» What is being asked:
Which of the lines in the listing that follows hold "getLoopLength"? Pull each one out.

» The records:
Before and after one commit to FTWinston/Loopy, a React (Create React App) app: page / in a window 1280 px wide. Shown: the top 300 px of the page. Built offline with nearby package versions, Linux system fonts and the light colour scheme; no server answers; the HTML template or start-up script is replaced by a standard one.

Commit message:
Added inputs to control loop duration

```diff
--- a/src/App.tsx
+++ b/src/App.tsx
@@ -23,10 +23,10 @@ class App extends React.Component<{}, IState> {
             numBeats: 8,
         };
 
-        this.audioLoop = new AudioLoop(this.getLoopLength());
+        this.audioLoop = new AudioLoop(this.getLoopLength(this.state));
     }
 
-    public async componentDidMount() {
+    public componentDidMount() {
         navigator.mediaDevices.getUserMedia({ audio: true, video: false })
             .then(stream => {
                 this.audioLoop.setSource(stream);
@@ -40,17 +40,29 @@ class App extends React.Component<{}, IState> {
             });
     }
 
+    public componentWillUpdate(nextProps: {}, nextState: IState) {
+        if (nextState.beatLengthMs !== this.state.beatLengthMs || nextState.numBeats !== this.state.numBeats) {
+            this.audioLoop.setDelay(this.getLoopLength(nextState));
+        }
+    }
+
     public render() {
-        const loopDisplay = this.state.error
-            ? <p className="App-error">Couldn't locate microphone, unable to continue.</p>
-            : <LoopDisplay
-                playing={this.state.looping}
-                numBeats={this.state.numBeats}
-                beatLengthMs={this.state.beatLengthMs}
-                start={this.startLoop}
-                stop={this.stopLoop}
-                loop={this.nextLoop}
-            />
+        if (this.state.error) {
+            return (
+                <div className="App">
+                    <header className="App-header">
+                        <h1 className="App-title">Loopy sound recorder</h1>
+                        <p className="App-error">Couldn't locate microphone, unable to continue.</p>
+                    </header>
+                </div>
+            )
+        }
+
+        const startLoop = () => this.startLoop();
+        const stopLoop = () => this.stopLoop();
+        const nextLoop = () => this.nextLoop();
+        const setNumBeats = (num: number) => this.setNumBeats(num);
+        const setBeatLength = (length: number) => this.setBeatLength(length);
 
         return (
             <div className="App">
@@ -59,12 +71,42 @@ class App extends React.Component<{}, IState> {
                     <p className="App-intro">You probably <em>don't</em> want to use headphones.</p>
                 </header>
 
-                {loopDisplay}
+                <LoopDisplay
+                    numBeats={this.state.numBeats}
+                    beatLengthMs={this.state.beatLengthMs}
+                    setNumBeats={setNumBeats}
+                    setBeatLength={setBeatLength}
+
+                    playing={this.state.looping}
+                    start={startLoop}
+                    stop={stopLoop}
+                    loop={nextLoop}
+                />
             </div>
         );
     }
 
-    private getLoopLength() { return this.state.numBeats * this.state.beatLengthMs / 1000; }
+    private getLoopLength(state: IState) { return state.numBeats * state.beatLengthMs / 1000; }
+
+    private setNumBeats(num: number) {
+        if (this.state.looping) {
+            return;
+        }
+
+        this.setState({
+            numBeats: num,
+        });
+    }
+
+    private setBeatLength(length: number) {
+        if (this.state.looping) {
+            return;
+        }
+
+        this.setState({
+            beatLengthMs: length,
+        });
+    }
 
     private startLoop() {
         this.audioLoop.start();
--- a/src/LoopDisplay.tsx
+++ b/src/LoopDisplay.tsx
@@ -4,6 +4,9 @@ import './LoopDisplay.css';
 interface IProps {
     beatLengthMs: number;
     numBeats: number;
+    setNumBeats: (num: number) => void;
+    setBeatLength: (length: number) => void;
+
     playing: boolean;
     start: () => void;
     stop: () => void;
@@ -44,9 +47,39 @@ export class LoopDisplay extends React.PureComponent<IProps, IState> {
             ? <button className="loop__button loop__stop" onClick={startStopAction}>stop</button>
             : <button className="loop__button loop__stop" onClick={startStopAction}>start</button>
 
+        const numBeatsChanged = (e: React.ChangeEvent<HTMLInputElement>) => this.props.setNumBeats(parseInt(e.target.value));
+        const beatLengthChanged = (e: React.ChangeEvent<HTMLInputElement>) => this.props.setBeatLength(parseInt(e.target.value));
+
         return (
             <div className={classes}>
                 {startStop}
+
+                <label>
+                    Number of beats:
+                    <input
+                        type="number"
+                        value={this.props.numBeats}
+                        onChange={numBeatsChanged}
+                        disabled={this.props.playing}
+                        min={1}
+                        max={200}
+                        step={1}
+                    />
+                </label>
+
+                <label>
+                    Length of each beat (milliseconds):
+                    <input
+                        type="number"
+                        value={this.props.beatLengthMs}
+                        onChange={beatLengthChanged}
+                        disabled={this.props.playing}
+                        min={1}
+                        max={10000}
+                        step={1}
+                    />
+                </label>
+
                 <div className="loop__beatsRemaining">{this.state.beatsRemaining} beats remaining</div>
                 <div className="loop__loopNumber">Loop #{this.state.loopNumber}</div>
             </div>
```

» Answer to this task:
-        this.audioLoop = new AudioLoop(this.getLoopLength());
+        this.audioLoop = new AudioLoop(this.getLoopLength(this.state));
+            this.audioLoop.setDelay(this.getLoopLength(nextState));
-    private getLoopLength() { return this.state.numBeats * this.state.beatLengthMs / 1000; }
+    private getLoopLength(state: IState) { return state.numBeats * state.beatLengthMs / 1000; }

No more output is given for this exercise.